7EN02-0390-03

Log buffer configuration

The log buffer depth is the maximum number of records that can be stored in the meter’s short-term memory (RAM) for a particular log.

After records are captured in the log buffer in the meter’s short-term memory, they are replicated to the long-term memory. Because of inherent differences between short-term (volatile) and long-term (non-volatile) memory, records can be added more quickly to the short-term memory than they can be copied to long-term memory.

The logs in the default logging framework have their log buffer depths pre-configured to a value suitable for most applications. But you can configure the log buffer depth for your applications, if required (for example, to help ensure the continuity of critical data in high-speed logging scenarios or to optimize usage of your meter’s memory for your particular logging configuration).

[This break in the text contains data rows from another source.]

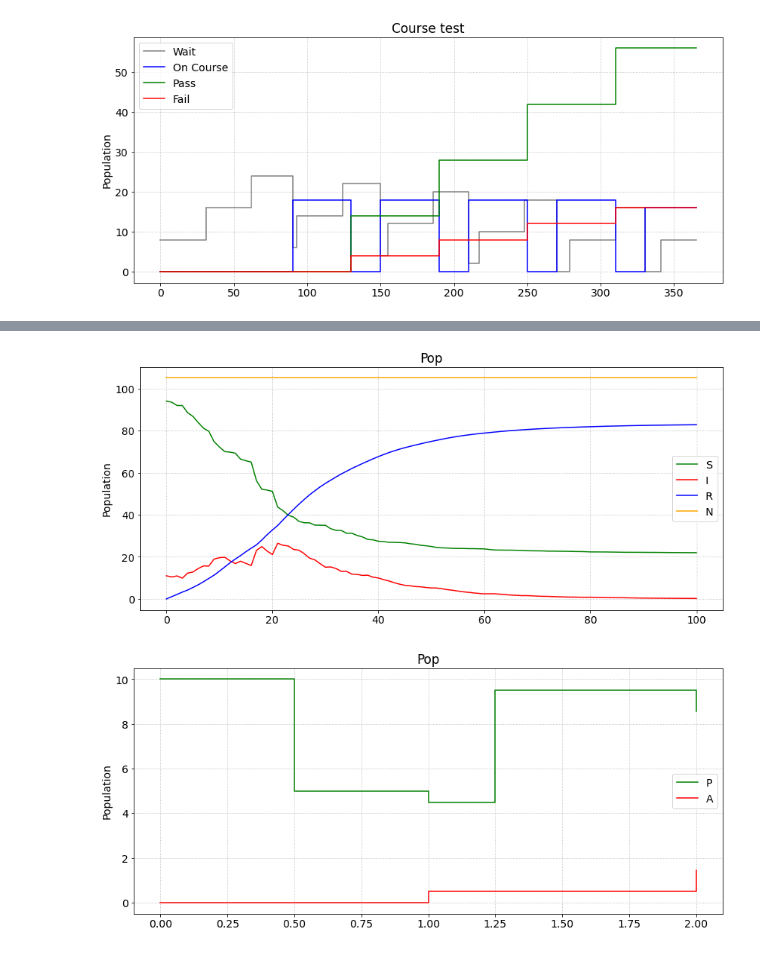
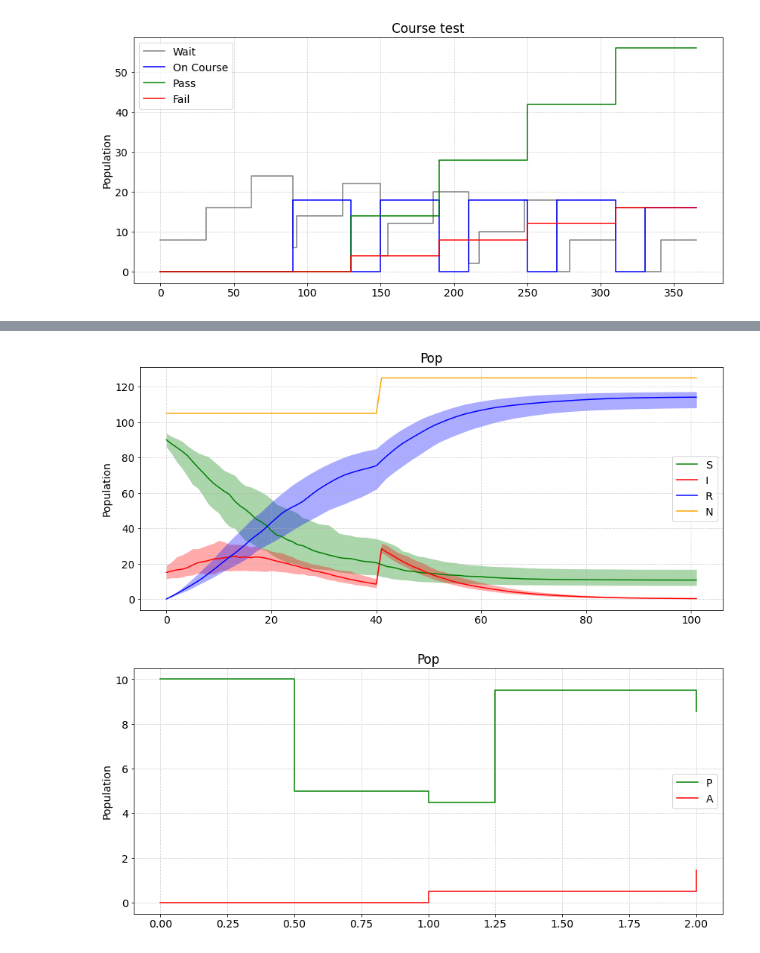
Before and after one commit to DND-DRDC-RDDC/OS_PyCoMod, a Jupyter notebook: test.ipynb, the cells around one changed output, grey strips where cells are left out. Saved outputs shown, nothing was run; the diff lists cells and outputs as text; code cells hidden in the pictures.

Commit message:
plot mc fixes

```diff
--- a/test.ipynb
+++ b/test.ipynb
@@ -383,9 +265,12 @@ class SIR(pcm.Model):
             S.remove(n)
             I.add(n)
 
-            #b.set(rng.normal(0.2, 0.05))
+        @self.process(time=40.5)
+        def Fx():
+            I.add(20)
 
 m = SIR()
 # %%
 mgr = pcm.RunManager()
 mgr.run(m, duration=100, label='My run')
+mgr.run_mc(m, duration=100, reps=100, label='My run - MC')
@@ -392,11 +285,11 @@ mgr.run(m, duration=100, label='My run')
 # %%
 plt = pcm.Plotter(title='Pop', ylabel='Population', fontsize=14)
-plt.plot(mgr['My run']['output']['S'], color='green', label='S', step=False)
-plt.plot(mgr['My run']['output']['I'], color='red', label='I', step=False)
-plt.plot(mgr['My run']['output']['R'], color='blue', label='R', step=False)
-plt.plot(mgr['My run']['output']['N'], color='orange', label='N', step=False)
+plt.plot(mgr['My run - MC']['output_mc']['S'], color='green', label='S', step=False)
+plt.plot(mgr['My run - MC']['output_mc']['I'], color='red', label='I', step=False)
+plt.plot(mgr['My run - MC']['output_mc']['R'], color='blue', label='R', step=False)
+plt.plot(mgr['My run - MC']['output_mc']['N'], color='orange', label='N', step=False)
 # %% [output]
-[figure, old version]
+[figure, new version]
 # %%
 #testing event timing between timesteps
 class Micro(pcm.Model):
```
Also changed, not shown: parts of 11 cells of this notebook, 3 other files.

If you are logging data at high speeds, it is important to review your logging needs, and find the right balance between data retention and memory optimization for your particular situation.

NOTE:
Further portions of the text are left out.